Biases and trust in data-driven decision-making: insights from ethnographic research


Biases and trust in data-driven decision-making: insights from ethnographic research


Objectives. This research aims at investigating cognitive and data biases and how they influence trust in data when data-driven decision-making is first introduced in the firm. Indeed, totally data-driven decision-making is still very far from expectations since managerial cognition can affect not only strategic decisions but also data and algorithms.

Methodology. We adopted an ethnographic approach to explore the case of a traditional transport authority in the North of the UK. We conducted a qualitative content analysis using an inductive approach and a quantitative content analysis applying the sentiment analysis. 

Findings. Our findings showed granular details on how trust in data changes as managers fall into one of the three traps zone, namely, cognition, data technology, and traps recognition zones. The study sheds light on a better understanding of the mechanism underlying the interaction between cognitive and data biases that influence data trust and suggest intriguing dynamics and synergy between cognition and data.

Research limits. Considering the study’s qualitative nature, the findings might be case-specific and lack generalizability.

Practical implications. Managers should be aware that the first steps of data-driven decision-making can fall into cognition and technology traps characterized by low technology awareness and the absence of domain-specific technology experience.

Originality of the study. To the best of our knowledge, the present study is the first research that comprehensively explored the dual nature of biases, cognitive and logical, of data-driven decision-making with the focus on trust in data.
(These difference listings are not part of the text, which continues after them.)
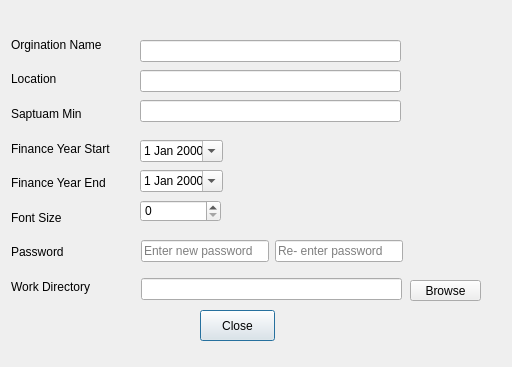
Above: DLG/csettingdlg.ui from hlunguite/saptuamDataQT before the change. Below: the same form after it.
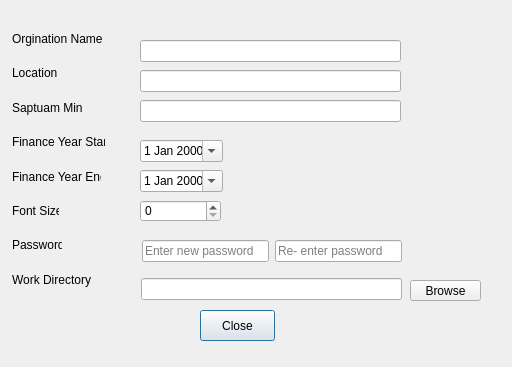
That is the form after the change.

The edit to the form file:
```diff
--- a/DLG/csettingdlg.ui
+++ b/DLG/csettingdlg.ui
@@ -42,74 +42,6 @@
     <bool>true</bool>
    </property>
   </widget>
-  <widget class="QWidget" name="layoutWidget">
-   <property name="geometry">
-    <rect>
-     <x>11</x>
-     <y>30</y>
-     <width>121</width>
-     <height>271</height>
-    </rect>
-   </property>
-   <layout class="QVBoxLayout" name="verticalLayout">
-    <item>
-     <widget class="QLabel" name="m_orgNameLbl">
-      <property name="text">
-       <string>Orgination Name</string>
-      </property>
-     </widget>
-    </item>
-    <item>
-     <widget class="QLabel" name="m_locationLbl">
-      <property name="text">
-       <string>Location</string>
-      </property>
-     </widget>
-    </item>
-    <item>
-     <widget class="QLabel" name="m_saptuamMinlbl">
-      <property name="text">
-       <string>Saptuam Min</string>
-      </property>
-     </widget>
-    </item>
-    <item>
-     <widget class="QLabel" name="m_fyStartLbl">
-      <property name="text">
-       <string>Finance Year Start</string>
-      </property>
-     </widget>
-    </item>
-    <item>
-     <widget class="QLabel" name="m_fyEndLbl">
-      <property name="text">
-       <string>Finance Year End</string>
-      </property>
-     </widget>
-    </item>
-    <item>
-     <widget class="QLabel" name="m_fontSizeLbl">
-      <property name="text">
-       <string>Font Size</string>
-      </property>
-     </widget>
-    </item>
-    <item>
-     <widget class="QLabel" name="m_passwordLbl">
-      <property name="text">
-       <string>Password</string>
-      </property>
-     </widget>
-    </item>
-    <item>
-     <widget class="QLabel" name="m_cwdLbl">
-      <property name="text">
-       <string>Work Directory</string>
-      </property>
-     </widget>
-    </item>
-   </layout>
-  </widget>
   <widget class="QLineEdit" name="m_org">
    <property name="geometry">
     <rect>
@@ -192,37 +124,141 @@
     </rect>
    </property>
   </widget>
-  <widget class="QWidget" name="">
+  <widget class="QLabel" name="m_orgNameLbl">
    <property name="geometry">
     <rect>
-     <x>141</x>
-     <y>231</y>
-     <width>262</width>
-     <height>41</height>
+     <x>12</x>
+     <y>31</y>
+     <width>92</width>
+     <height>16</height>
     </rect>
    </property>
-   <layout class="QHBoxLayout" name="horizontalLayout">
-    <item>
-     <widget class="QLineEdit" name="m_password">
-      <property name="echoMode">
-       <enum>QLineEdit::Password</enum>
-      </property>
-      <property name="placeholderText">
-       <string>Enter new password</string>
-      </property>
-     </widget>
-    </item>
-    <item>
-     <widget class="QLineEdit" name="m_password_2">
-      <property name="echoMode">
-       <enum>QLineEdit::Password</enum>
-      </property>
-      <property name="placeholderText">
-       <string>Re- enter password</string>
-      </property>
-     </widget>
-    </item>
-   </layout>
+   <property name="text">
+    <string>Orgination Name</string>
+   </property>
+  </widget>
+  <widget class="QLabel" name="m_saptuamMinlbl">
+   <property name="geometry">
+    <rect>
+     <x>12</x>
+     <y>100</y>
+     <width>71</width>
+     <height>16</height>
+    </rect>
+   </property>
+   <property name="text">
+    <string>Saptuam Min</string>
+   </property>
+  </widget>
+  <widget class="QLabel" name="m_locationLbl">
+   <property name="geometry">
+    <rect>
+     <x>12</x>
+     <y>65</y>
+     <width>46</width>
+     <height>16</height>
+    </rect>
+   </property>
+   <property name="text">
+    <string>Location</string>
+   </property>
+  </widget>
+  <widget class="QLabel" name="m_fyStartLbl">
+   <property name="geometry">
+    <rect>
+     <x>12</x>
+     <y>134</y>
+     <width>93</width>
+     <height>16</height>
+    </rect>
+   </property>
+   <property name="text">
+    <string>Finance Year Start</string>
+   </property>
+  </widget>
+  <widget class="QLabel" name="m_fyEndLbl">
+   <property name="geometry">
+    <rect>
+     <x>12</x>
+     <y>169</y>
+     <width>89</width>
+     <height>16</height>
+    </rect>
+   </property>
+   <property name="text">
+    <string>Finance Year End</string>
+   </property>
+  </widget>
+  <widget class="QLabel" name="m_fontSizeLbl">
+   <property name="geometry">
+    <rect>
+     <x>12</x>
+     <y>203</y>
+     <width>47</width>
+     <height>16</height>
+    </rect>
+   </property>
+   <property name="text">
+    <string>Font Size</string>
+   </property>
+  </widget>
+  <widget class="QLabel" name="m_passwordLbl">
+   <property name="geometry">
+    <rect>
+     <x>12</x>
+     <y>237</y>
+     <width>50</width>
+     <height>16</height>
+    </rect>
+   </property>
+   <property name="text">
+    <string>Password</string>
+   </property>
+  </widget>
+  <widget class="QLabel" name="m_cwdLbl">
+   <property name="geometry">
+    <rect>
+     <x>12</x>
+     <y>272</y>
+     <width>79</width>
+     <height>16</height>
+    </rect>
+   </property>
+   <property name="text">
+    <string>Work Directory</string>
+   </property>
+  </widget>
+  <widget class="QLineEdit" name="m_password_2">
+   <property name="geometry">
+    <rect>
+     <x>275</x>
+     <y>240</y>
+     <width>127</width>
+     <height>22</height>
+    </rect>
+   </property>
+   <property name="echoMode">
+    <enum>QLineEdit::Password</enum>
+   </property>
+   <property name="placeholderText">
+    <string>Re- enter password</string>
+   </property>
+  </widget>
+  <widget class="QLineEdit" name="m_password">
+   <property name="geometry">
+    <rect>
+     <x>142</x>
+     <y>240</y>
+     <width>127</width>
+     <height>22</height>
+    </rect>
+   </property>
+   <property name="echoMode">
+    <enum>QLineEdit::Password</enum>
+   </property>
+   <property name="placeholderText">
+    <string>Enter new password</string>
+   </property>
   </widget>
  </widget>
  <resources/>
```
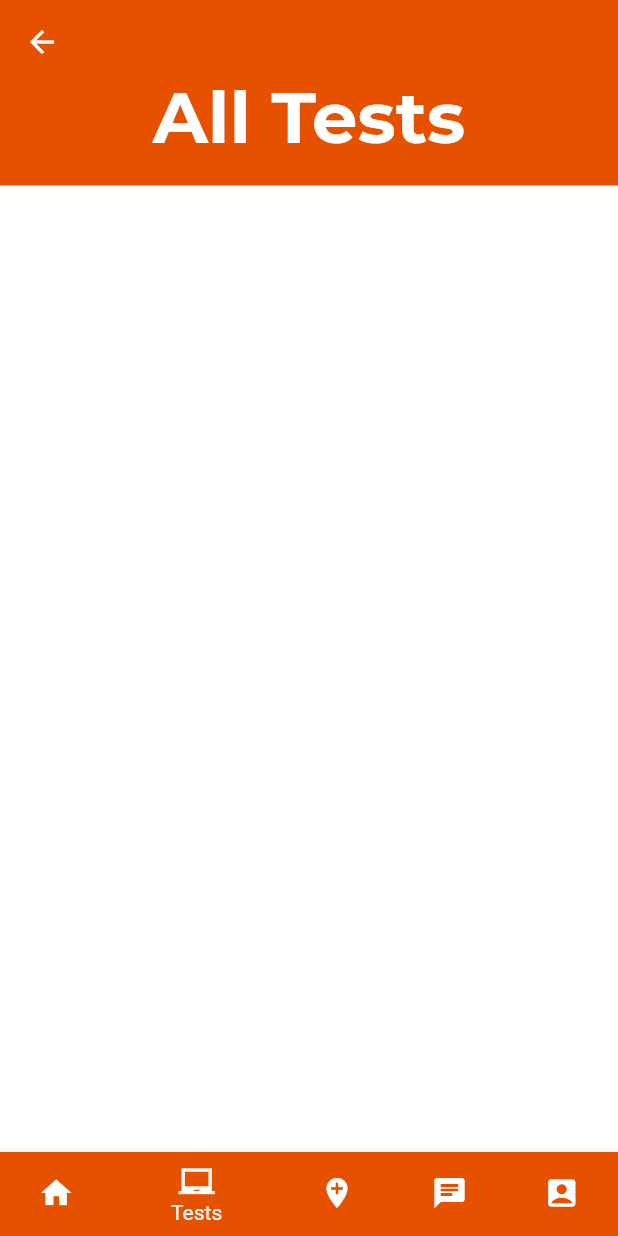
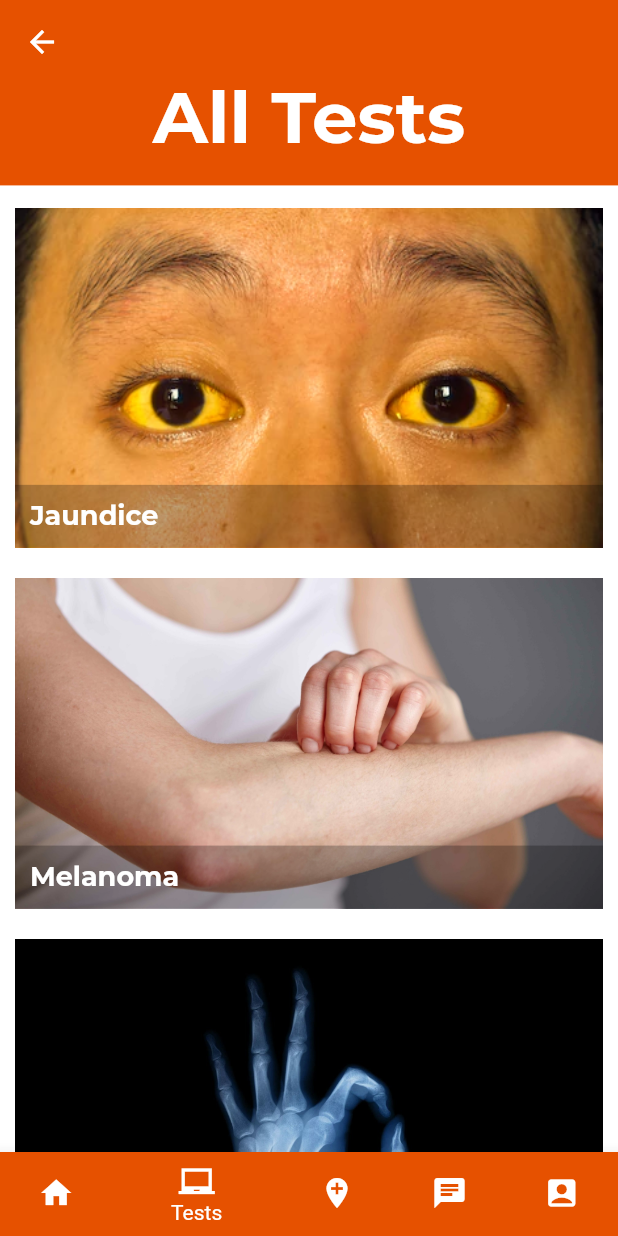
Before and after one commit to amlannandy/MedLife, a Flutter app: the TabsNavScreen screen opened directly, item 2 of the bottom bar chosen, on a phone screen of 412 x 824 dp. Run offline on Flutter 3.47's test engine with Material 2 defaults, Android fonts, the phone set to English and light mode, and no system bars; our stand-ins replace cloud_firestore, fluttertoast, google_maps_flutter, image_picker; missing offline and left inert: flutter_dialogflow; accounts and stored records are empty; project files that could hold a hidden picture were left out.

Commit message:
Added Appointment Booking Feature, Tests Screen, Testing Screen

```diff
--- /dev/null
+++ b/lib/models/Test.dart
@@ -0,0 +1,8 @@
+class TestData {
+
+  final String result;
+  final String imageUrl;
+
+  TestData(this.result, this.imageUrl);
+
+}
--- /dev/null
+++ b/lib/providers/tests.dart
@@ -0,0 +1,11 @@
+import 'package:flutter/material.dart';
+
+import '../models/Test.dart';
+
+class Tests with ChangeNotifier {
+
+  List<TestData> _tests;
+
+
+
+}
--- a/lib/screens/tests_screen.dart
+++ b/lib/screens/tests_screen.dart
@@ -1,4 +1,6 @@
 import 'package:flutter/material.dart';
+
+import '../widgets/test_card.dart';
 
 class TestsScreen extends StatelessWidget {
   @override
@@ -16,6 +18,25 @@ class TestsScreen extends StatelessWidget {
             centerTitle: true,
           ),
         ),
+        SliverList(
+          delegate: SliverChildListDelegate.fixed(
+            [
+              SizedBox(height: 5),
+              TestCard(
+                "Jaundice",
+                "assets/images/jaundice.png",
+              ),
+              TestCard(
+                "Melanoma",
+                "assets/images/melanoma.jpg",
+              ),
+              TestCard(
+                "Wrist Fractures",
+                "assets/images/wrist_fractures.jpg",
+              ),
+            ]
+          )
+        )
       ],
     );
   }
--- /dev/null
+++ b/lib/widgets/test_card.dart
@@ -0,0 +1,38 @@
+import 'package:flutter/material.dart';
+
+import '../screens/testing_screen.dart';
+
+class TestCard extends StatelessWidget {
+
+  final String name;
+  final String image;
+
+  TestCard(this.name, this.image);
+
+  @override
+  Widget build(BuildContext context) {
+    return InkWell(
+      onTap: () {
+        Navigator.of(context).pushNamed(TestingScreen.routeName, arguments: name);
+      },
+      child: Container(
+        margin: const EdgeInsets.all(10),
+        child: Stack(
+          alignment: Alignment.bottomCenter,
+          children: <Widget>[
+            Image.asset(image),
+            Container(
+              width: double.infinity,
+              color: Colors.black26,
+              padding: const EdgeInsets.all(10),
+              child: Text(
+                name,
+                style: Theme.of(context).textTheme.display3,
+              ),
+            )
+          ],
+        )
+      ),
+    );
+  }
+}
```
Also changed, not shown: lib/main.dart (+6 -4 lines), lib/screens/appointment_form_screen.dart (added, +199 -0 lines), lib/screens/hospital_details_screen.dart (+9 -8 lines), lib/screens/testing_screen.dart (added, +52 -0 lines), lib/widgets/image_input.dart (added, +91 -0 lines), pubspec.yaml (+11 -0 lines), assets/images/jaundice.png (added), assets/images/melanoma.jpg (added), assets/images/wrist_fractures.jpg (added), pubspec.lock.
#cognitive bias #data bias #data-driven decision-making #ethnographic research #managerial cognition